__TASK INSTRUCTIONS__. In the records below, which lines include "with"? Copy them.

__TASK DATA__.
<<<<
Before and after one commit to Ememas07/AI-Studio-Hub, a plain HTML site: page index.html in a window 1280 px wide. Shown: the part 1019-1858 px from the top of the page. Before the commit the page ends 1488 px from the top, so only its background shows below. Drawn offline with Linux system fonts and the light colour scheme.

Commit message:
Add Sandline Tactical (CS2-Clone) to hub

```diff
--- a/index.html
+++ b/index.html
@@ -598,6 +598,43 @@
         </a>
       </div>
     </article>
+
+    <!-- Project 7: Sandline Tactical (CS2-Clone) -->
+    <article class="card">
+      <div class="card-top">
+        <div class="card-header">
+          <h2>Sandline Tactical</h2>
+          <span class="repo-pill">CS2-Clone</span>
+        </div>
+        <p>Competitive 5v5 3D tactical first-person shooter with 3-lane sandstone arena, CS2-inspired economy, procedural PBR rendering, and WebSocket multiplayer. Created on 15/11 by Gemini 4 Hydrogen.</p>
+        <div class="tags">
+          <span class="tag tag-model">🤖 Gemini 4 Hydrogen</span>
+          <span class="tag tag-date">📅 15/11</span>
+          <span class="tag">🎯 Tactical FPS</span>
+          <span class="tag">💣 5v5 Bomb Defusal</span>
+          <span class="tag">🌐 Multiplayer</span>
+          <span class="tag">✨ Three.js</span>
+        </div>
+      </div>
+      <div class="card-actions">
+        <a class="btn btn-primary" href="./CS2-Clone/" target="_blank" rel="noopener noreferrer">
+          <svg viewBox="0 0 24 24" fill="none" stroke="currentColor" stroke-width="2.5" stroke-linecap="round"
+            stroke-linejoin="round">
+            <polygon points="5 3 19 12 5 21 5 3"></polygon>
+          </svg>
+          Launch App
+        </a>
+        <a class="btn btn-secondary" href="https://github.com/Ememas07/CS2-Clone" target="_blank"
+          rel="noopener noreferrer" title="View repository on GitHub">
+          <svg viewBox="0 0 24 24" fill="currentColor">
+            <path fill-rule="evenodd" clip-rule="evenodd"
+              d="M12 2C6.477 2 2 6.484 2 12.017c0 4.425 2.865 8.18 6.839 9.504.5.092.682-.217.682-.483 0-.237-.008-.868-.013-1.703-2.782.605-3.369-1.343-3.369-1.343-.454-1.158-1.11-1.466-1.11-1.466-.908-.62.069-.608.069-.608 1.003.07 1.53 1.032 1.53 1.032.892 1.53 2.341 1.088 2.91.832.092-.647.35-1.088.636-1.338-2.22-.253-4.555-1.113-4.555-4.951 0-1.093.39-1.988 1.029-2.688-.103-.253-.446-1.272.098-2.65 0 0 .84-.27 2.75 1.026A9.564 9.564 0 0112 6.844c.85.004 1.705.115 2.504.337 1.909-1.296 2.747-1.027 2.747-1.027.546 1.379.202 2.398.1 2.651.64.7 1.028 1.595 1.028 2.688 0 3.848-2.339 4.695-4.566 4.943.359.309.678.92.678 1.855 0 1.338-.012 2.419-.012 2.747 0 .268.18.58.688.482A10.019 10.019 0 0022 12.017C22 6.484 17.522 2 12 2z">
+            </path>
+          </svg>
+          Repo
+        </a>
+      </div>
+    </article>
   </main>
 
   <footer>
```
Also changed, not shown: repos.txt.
>>>>
__ANSWER SECTION__.
Before and after one commit to Ememas07/AI-Studio-Hub, a plain HTML site: page index.html in a window 1280 px wide. Shown: the part 1019-1858 px from the top of the page. Before the commit the page ends 1488 px from the top, so only its background shows below. Drawn offline with Linux system fonts and the light colour scheme.
+        <p>Competitive 5v5 3D tactical first-person shooter with 3-lane sandstone arena, CS2-inspired economy, procedural PBR rendering, and WebSocket multiplayer. Created on 15/11 by Gemini 4 Hydrogen.</p>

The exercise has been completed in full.